AUSTRALIA’S DEADLY REDBACK SPIDER has shown its stripes in New Zealand, threatening to colonise major cities, researchers have found.

The venomous redback, a relative of the black widow, may have hitched a ride to New Zealand on imported goods from Australia and has established itself at sites on both the North and South Islands, says Dr Cor Vink of Lincoln University in Canterbury.

Redback spiders (Latrodectus hasseltii) are common in dry, urban areas in Australia, and first made their way to New Zealand’s South Island in the 1980s. But it was believed that the climate in urban parts of the country was too wet to support the spiders, says Cor, who is the New Zealand spokesperson for the International Society of Arachnology.

Few fatalities

Now, a study co-authored by Cor and published in the journal Biological Invasions, shows that the spiders have the ability to thrive in New Zealand’s urban areas, just as they’ve survived in large cities in Japan.

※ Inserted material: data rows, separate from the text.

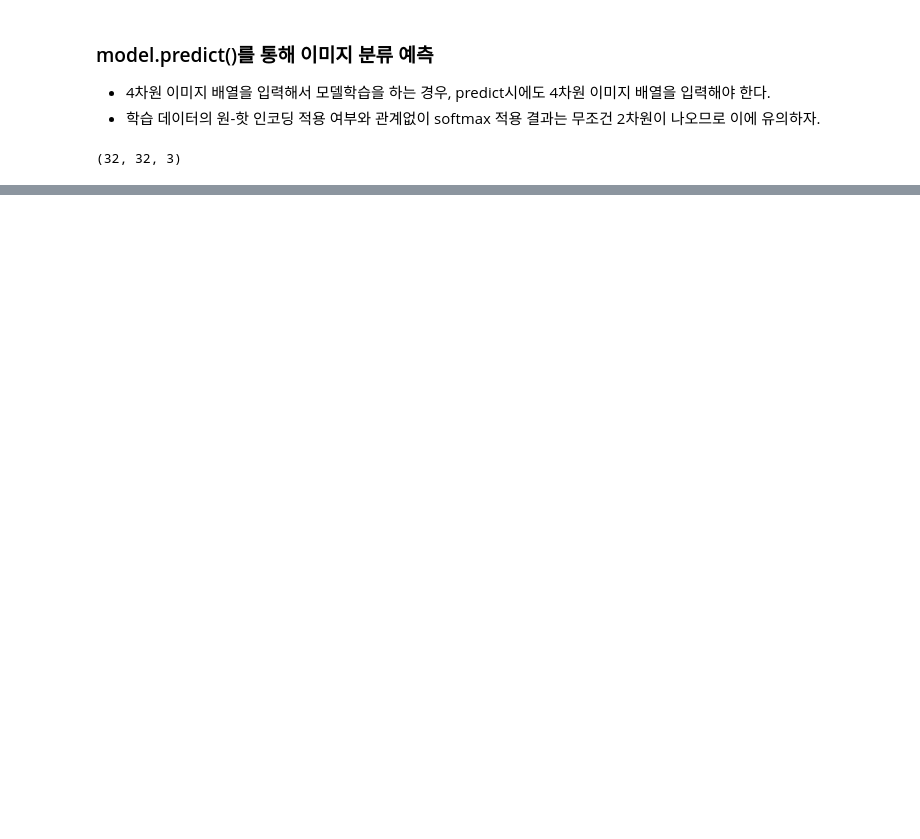
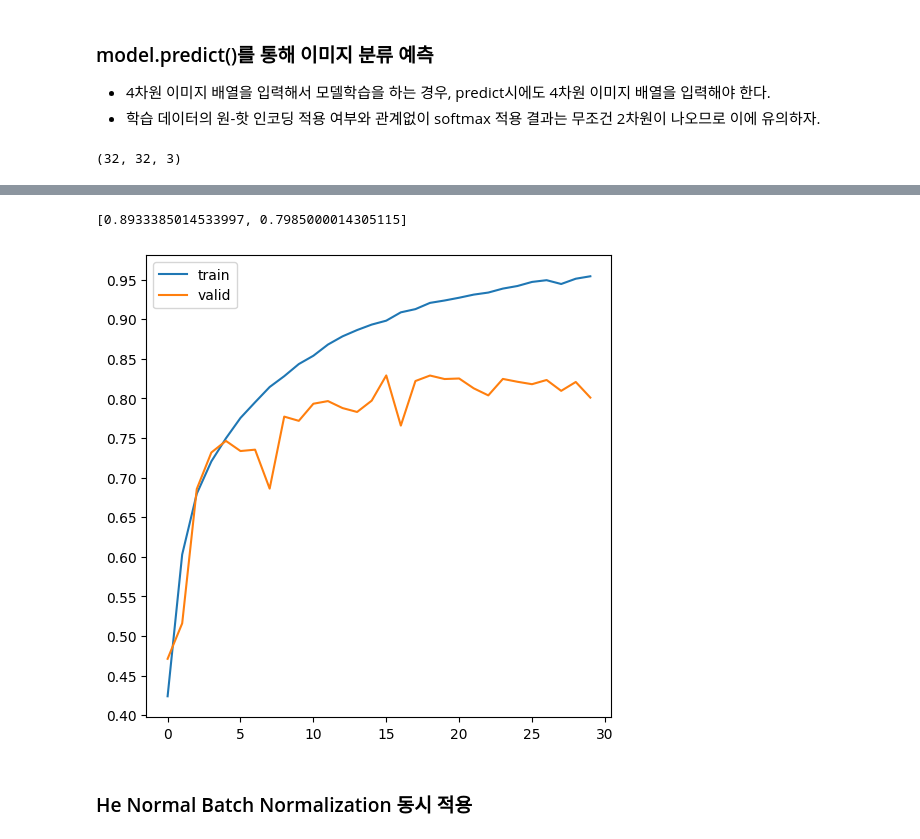
Before and after one commit to SSUcheese/inflearn-cnn-perfect-guide, a Jupyter notebook: cifar10-custom-review.ipynb, the cells around one changed output, grey strips where cells are left out. Drawn from its saved outputs; the diff is of its cells as text; code cells hidden in the pictures; blank space fills up the shorter version.

```diff
--- a/cifar10-custom-review.ipynb
+++ b/cifar10-custom-review.ipynb
@@ -361,0 +661,3 @@ show_images(test_images[:8], test_labels[:8], ncols=8)
+# %%
+batch_normalized_model.compile(optimizer=Adam(), loss='categorical_crossentropy', metrics=['accuracy'])
+history = batch_normalized_model.fit(x=train_images, y=train_oh_labels, batch_size=64, epochs=30, validation_split=0.15)
@@ -361,0 +682,5 @@ show_images(test_images[:8], test_labels[:8], ncols=8)
+# %%
+show_history(history)
+
+batch_normalized_model.evaluate(test_images, test_oh_labels)
+# %% [output]
@@ -361,0 +688,4 @@ show_images(test_images[:8], test_labels[:8], ncols=8)
+[0.8933385014533997, 0.7985000014305115]
+[figure, added]
+# %% [markdown]
+### He Normal Batch Normalization 동시 적용
```
Also changed, not shown: parts of 28 cells of this notebook.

This isn’t necessarily a reason for concern, however; the Australian Venom Research Unit reports that only 14 people have died from redback bites in Australia since records began, and there have been no fatalities since an anti-venom was developed in the 1950s.

Cor says that people needn’t to worry about safety if they are careful, but they should be aware of the spiders’ presence and know what they look like. “The spiders keep to themselves and you have to go looking for them,” he says.

Threat to natives

Redbacks do, however, pose a threat for native New Zealand species, including other spiders and insects. In the Otago region of the South Island redbacks have been recorded preying on a threatened species of beetle present only around Alexandra, 100 km east of Queenstown. There are also concerns the redbacks could out-compete the protected katipo spider found by the coast on both islands.

The redback is not the only insect pest from Australia that’s travelled to New Zealand. Other Australian invaders include the white tail spider, the Australian paper wasp, and various insect pests of gum trees.

Along with a team of researchers, Cor is part of Better Border Biosecurity – a program to tighten the borders around the country, which aims to keep harmful species out of New Zealand.